Tally how many lines of these entries hold the string "main". Return the number alone.

(Content revision data)

☆ ☆ ☆ ☆

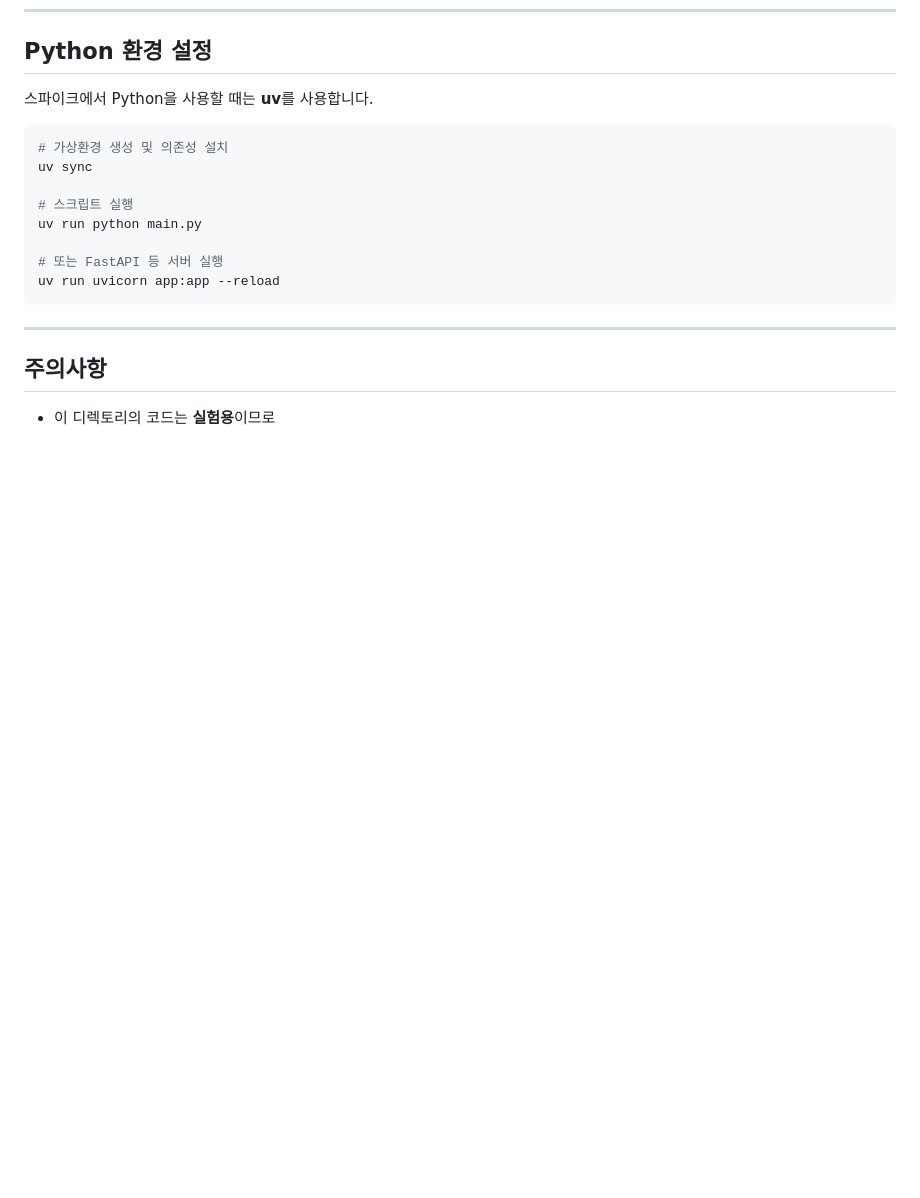
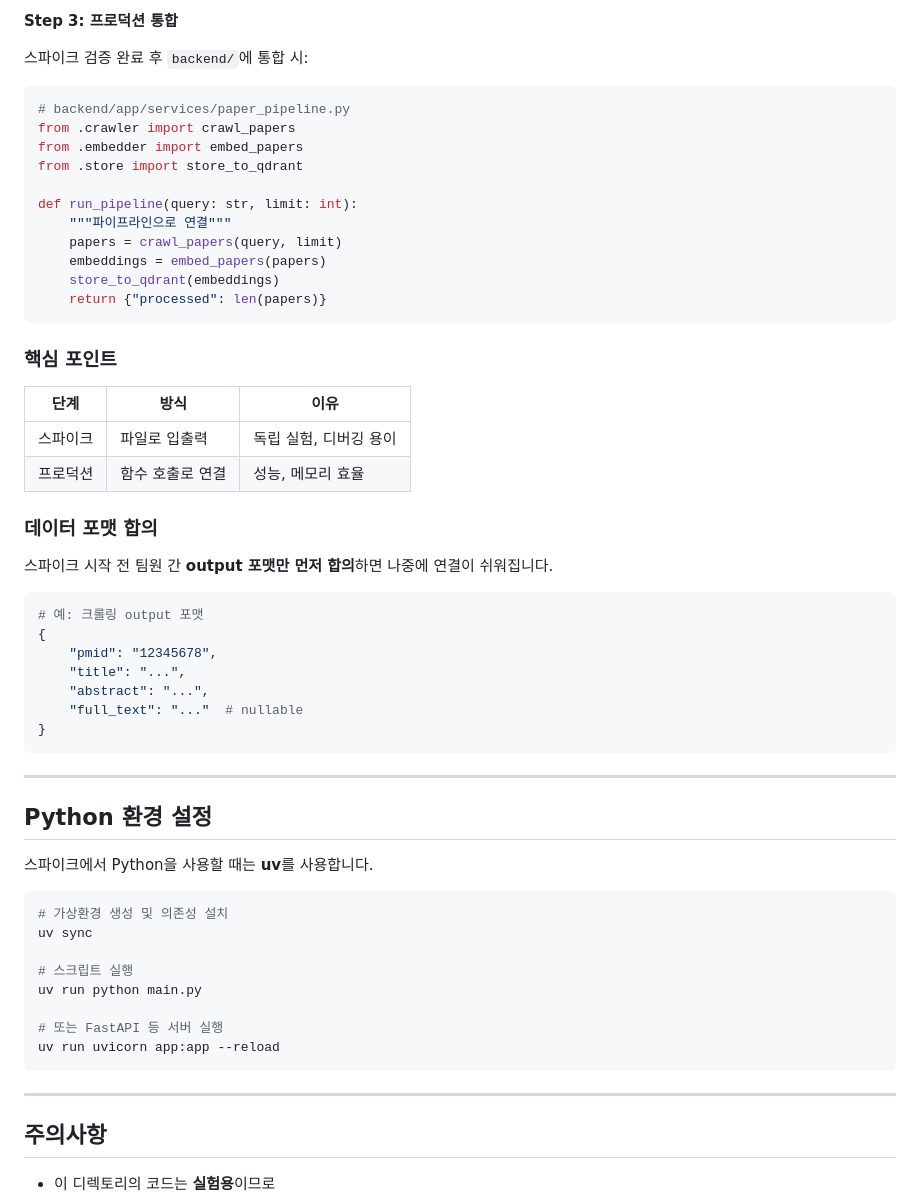
Before and after one commit to HyeminKim-kr/OARIA, a Markdown page: spikes/README.md, the part around one of its changes. Rendered like a GitHub page; blank space fills up the shorter version.

````diff
--- a/spikes/README.md
+++ b/spikes/README.md
@@ -98,3 +175,44 @@ spikes/
+**Step 3: 프로덕션 통합**
+
+스파이크 검증 완료 후 `backend/`에 통합 시:
+
+```python
+# backend/app/services/paper_pipeline.py
+from .crawler import crawl_papers
+from .embedder import embed_papers
+from .store import store_to_qdrant
+
+def run_pipeline(query: str, limit: int):
+    """파이프라인으로 연결"""
+    papers = crawl_papers(query, limit)
+    embeddings = embed_papers(papers)
+    store_to_qdrant(embeddings)
+    return {"processed": len(papers)}
+```
+
+### 핵심 포인트
+
+| 단계 | 방식 | 이유 |
+|------|------|------|
+| 스파이크 | 파일로 입출력 | 독립 실험, 디버깅 용이 |
+| 프로덕션 | 함수 호출로 연결 | 성능, 메모리 효율 |
+
+### 데이터 포맷 합의
+
+스파이크 시작 전 팀원 간 **output 포맷만 먼저 합의**하면 나중에 연결이 쉬워집니다.
+
+```python
+# 예: 크롤링 output 포맷
+{
+    "pmid": "12345678",
+    "title": "...",
+    "abstract": "...",
+    "full_text": "..."  # nullable
+}
+```
+
+---
+
 ## Python 환경 설정
 
 스파이크에서 Python을 사용할 때는 **uv**를 사용합니다.
````
Also changed, not shown: other parts of spikes/README.md (+77 -0 lines).
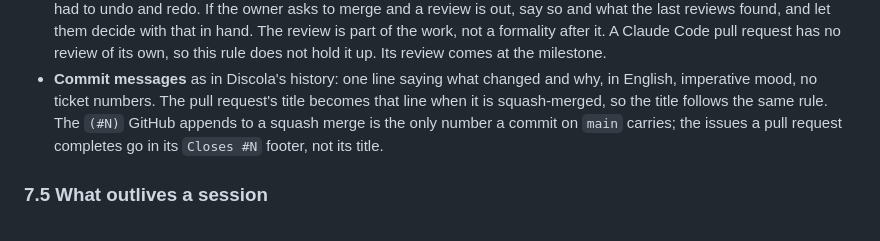
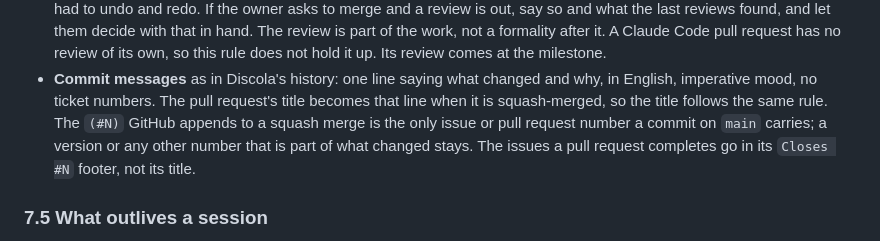
Before and after one commit to diegoami/Tressette, a Markdown page: PLAN.md, the part around the change. GitHub-like rendering.

Commit message:
Narrow the squash-suffix rule to issue and pull request numbers
"The only number a commit carries" also banned a version like v1.0.3, which is
part of what changed, not a ticket reference.

Co-Authored-By: Claude Opus 5.5 <noreply@anthropic.com>

```diff
--- a/PLAN.md
+++ b/PLAN.md
@@ -1779,9 +1779,10 @@ issue, not into a silent merge.
 - **Commit messages** as in Discola's history: one line saying what changed
   and why, in English, imperative mood, no ticket numbers. The pull request's
   title becomes that line when it is squash-merged, so the title follows the
-  same rule. The `(#N)` GitHub appends to a squash merge is the only number a
-  commit on `main` carries; the issues a pull request completes go in its
-  `Closes #N` footer, not its title.
+  same rule. The `(#N)` GitHub appends to a squash merge is the only issue or
+  pull request number a commit on `main` carries; a version or any other
+  number that is part of what changed stays. The issues a pull request
+  completes go in its `Closes #N` footer, not its title.
 
 ### 7.5 What outlives a session
 
```
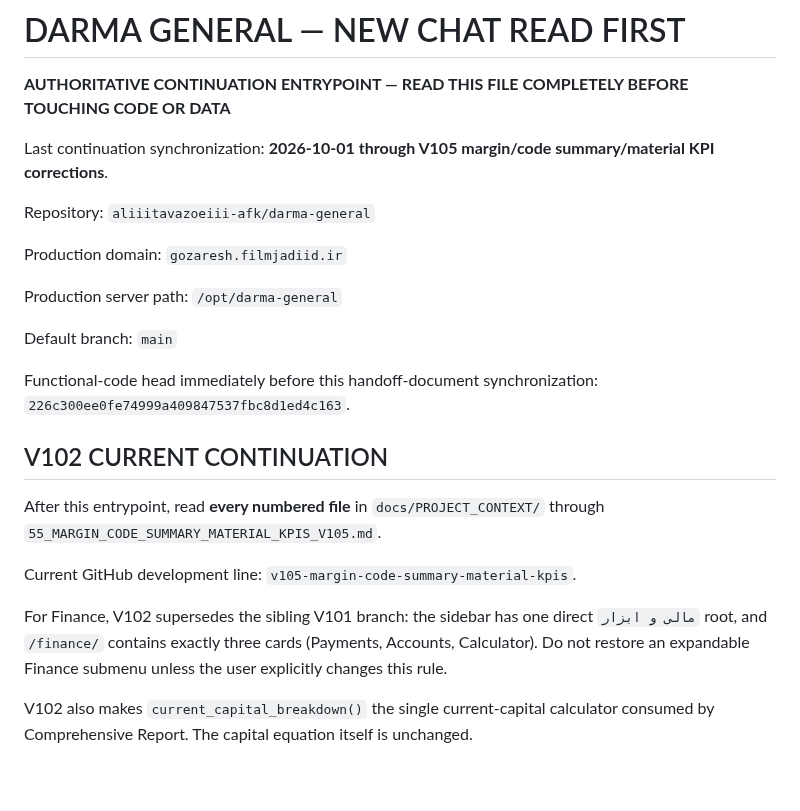
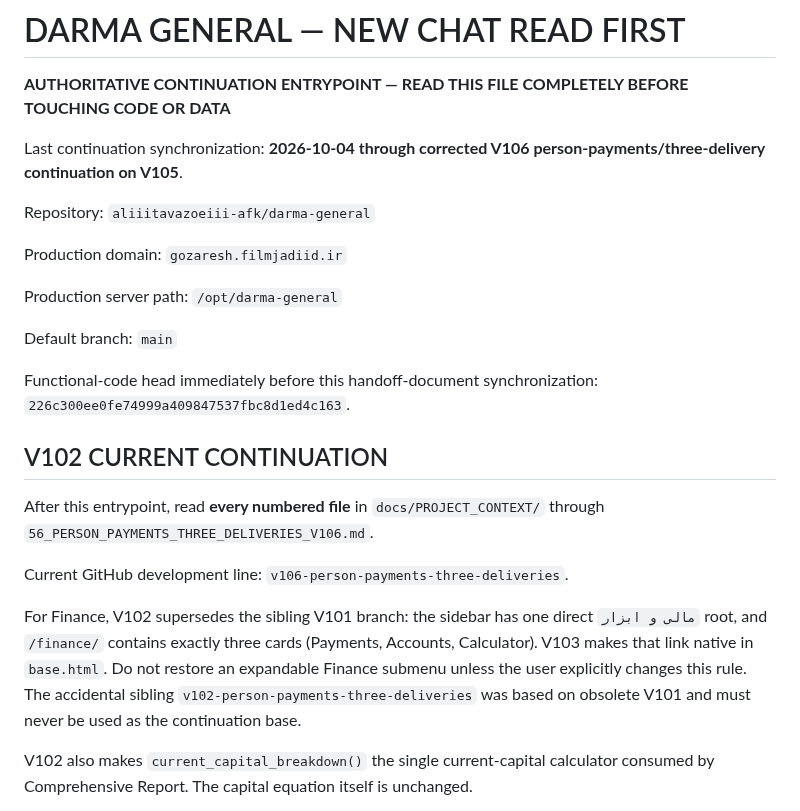
Before and after one commit to aliiitavazoeiii-afk/darma-general, a Markdown page: docs/00_NEW_CHAT_READ_FIRST.md, the part around the change. GitHub-like rendering; blank space fills up the shorter version.

Commit message:
Record corrected V106 lineage in read-first

```diff
--- a/docs/00_NEW_CHAT_READ_FIRST.md
+++ b/docs/00_NEW_CHAT_READ_FIRST.md
@@ -2,7 +2,7 @@
 
 **AUTHORITATIVE CONTINUATION ENTRYPOINT — READ THIS FILE COMPLETELY BEFORE TOUCHING CODE OR DATA**
 
-Last continuation synchronization: **2026-10-01 through V105 margin/code summary/material KPI corrections**.
+Last continuation synchronization: **2026-10-04 through corrected V106 person-payments/three-delivery continuation on V105**.
 
 Repository: `aliiitavazoeiii-afk/darma-general`
 
@@ -16,11 +16,11 @@ Functional-code head immediately before this handoff-document synchronization: `
 
 ## V102 CURRENT CONTINUATION
 
-After this entrypoint, read **every numbered file** in `docs/PROJECT_CONTEXT/` through `55_MARGIN_CODE_SUMMARY_MATERIAL_KPIS_V105.md`.
+After this entrypoint, read **every numbered file** in `docs/PROJECT_CONTEXT/` through `56_PERSON_PAYMENTS_THREE_DELIVERIES_V106.md`.
 
-Current GitHub development line: `v105-margin-code-summary-material-kpis`.
+Current GitHub development line: `v106-person-payments-three-deliveries`.
 
-For Finance, V102 supersedes the sibling V101 branch: the sidebar has one direct `مالی و ابزار` root, and `/finance/` contains exactly three cards (Payments, Accounts, Calculator). Do not restore an expandable Finance submenu unless the user explicitly changes this rule.
+For Finance, V102 supersedes the sibling V101 branch: the sidebar has one direct `مالی و ابزار` root, and `/finance/` contains exactly three cards (Payments, Accounts, Calculator). V103 makes that link native in `base.html`. Do not restore an expandable Finance submenu unless the user explicitly changes this rule. The accidental sibling `v102-person-payments-three-deliveries` was based on obsolete V101 and must never be used as the continuation base.
 
 V102 also makes `current_capital_breakdown()` the single current-capital calculator consumed by Comprehensive Report. The capital equation itself is unchanged.
 
```
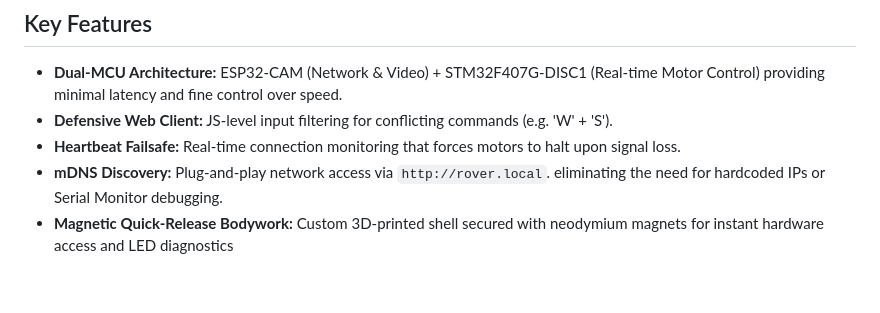
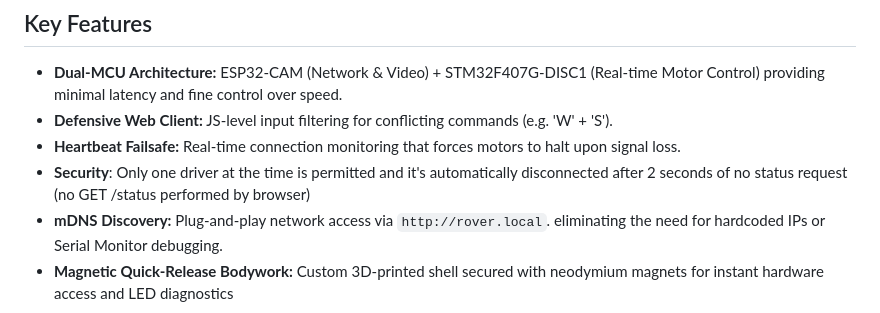
Before and after one commit to paulantofe/D.A.R.T., a Markdown page: README.md, the part around the change. Drawn GitHub-style; blank space fills up the shorter version.

Commit message:
docs: update README with new security feature
Added security feature to restrict driver access.

```diff
--- a/README.md
+++ b/README.md
@@ -17,6 +17,7 @@ Originally conceived as a university project, this repository represents a pursu
 * **Dual-MCU Architecture:** ESP32-CAM (Network & Video) + STM32F407G-DISC1 (Real-time Motor Control) providing minimal latency and fine control over speed.
 * **Defensive Web Client:** JS-level input filtering for conflicting commands (e.g. 'W' + 'S').
 * **Heartbeat Failsafe:** Real-time connection monitoring that forces motors to halt upon signal loss.
+* **Security**: Only one driver at the time is permitted and it's automatically disconnected after 2 seconds of no status request (no GET /status performed by browser)
 * **mDNS Discovery:** Plug-and-play network access via `http://rover.local`. eliminating the need for hardcoded IPs or Serial Monitor debugging.
 * **Magnetic Quick-Release Bodywork:** Custom 3D-printed shell secured with neodymium magnets for instant hardware access and LED diagnostics
 
```
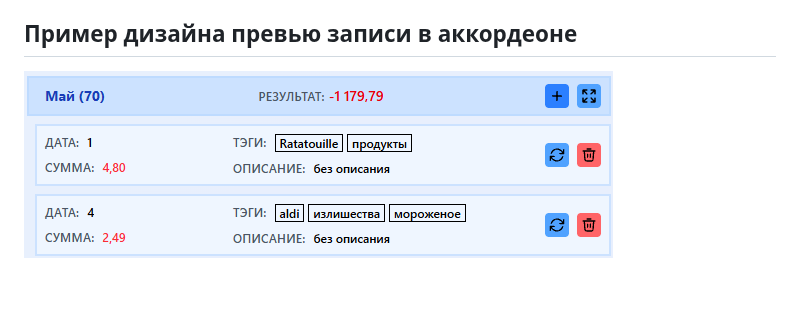
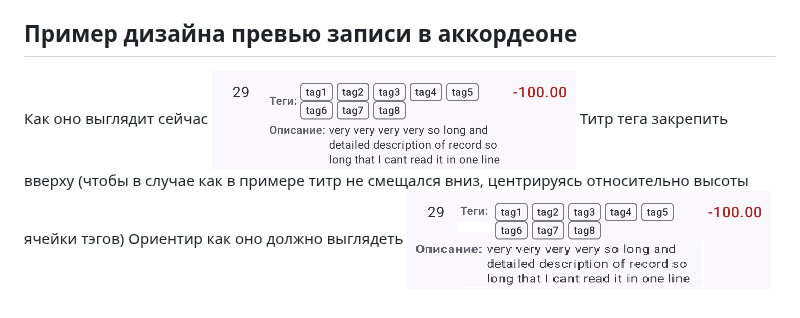
Before and after one commit to ShilkovKonst/expense-tracker-android, a Markdown page: README.md, the part around the change. Rendered like a GitHub page; pictures changed too: image-2.png (added), image-3.png (added).

```diff
--- a/README.md
+++ b/README.md
@@ -259,4 +259,8 @@ app/src/main/java/com/spendobserver/
 - Публикация в Google Play — сборка `.apk` для side-load достаточно для начала.
 
 ## Пример дизайна превью записи в аккордеоне
-![alt text](image.png)
+Как оно выглядит сейчас
+![alt text](image-2.png)
+Титр тега закрепить вверху (чтобы в случае как в примере титр не смещался вниз, центрируясь относительно высоты ячейки тэгов)
+Ориентир как оно должно выглядеть
+![alt text](image-3.png)
```
Also changed, not shown: 2 other files.
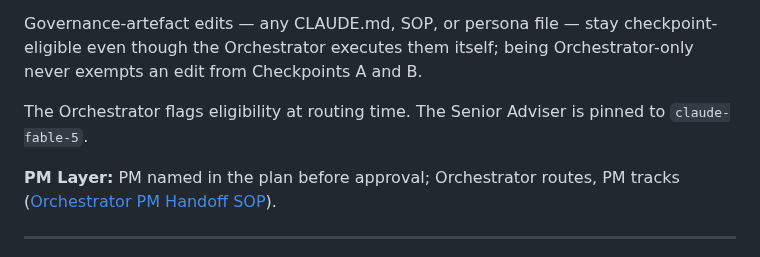
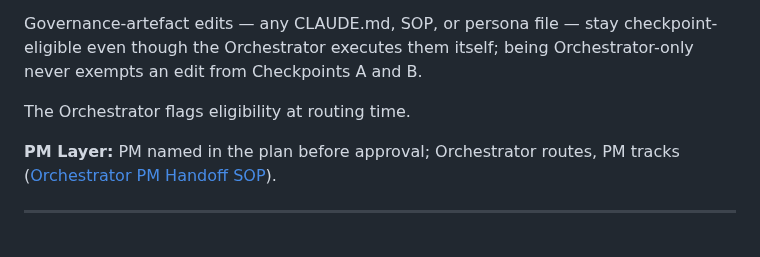
Before and after one commit to sq-cm/claude-template, a Markdown page: CLAUDE.md, the part around the change. GitHub-like rendering.

Commit message:
chore(claude-md): drop Senior Adviser model-pin restatement, frontmatter is source of truth (W38)

```diff
--- a/CLAUDE.md
+++ b/CLAUDE.md
@@ -97,7 +97,7 @@ Never delegated:
 
 Governance-artefact edits — any CLAUDE.md, SOP, or persona file — stay checkpoint-eligible even though the Orchestrator executes them itself; being Orchestrator-only never exempts an edit from Checkpoints A and B.
 
-The Orchestrator flags eligibility at routing time. The Senior Adviser is pinned to `claude-fable-5`.
+The Orchestrator flags eligibility at routing time.
 
 **PM Layer:** PM named in the plan before approval; Orchestrator routes, PM tracks ([Orchestrator PM Handoff SOP](Resources/SOPs/Orchestrator%20PM%20Handoff%20SOP.md)).
 
```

☆ ☆ ☆ ☆

**Solution to the exercise**
3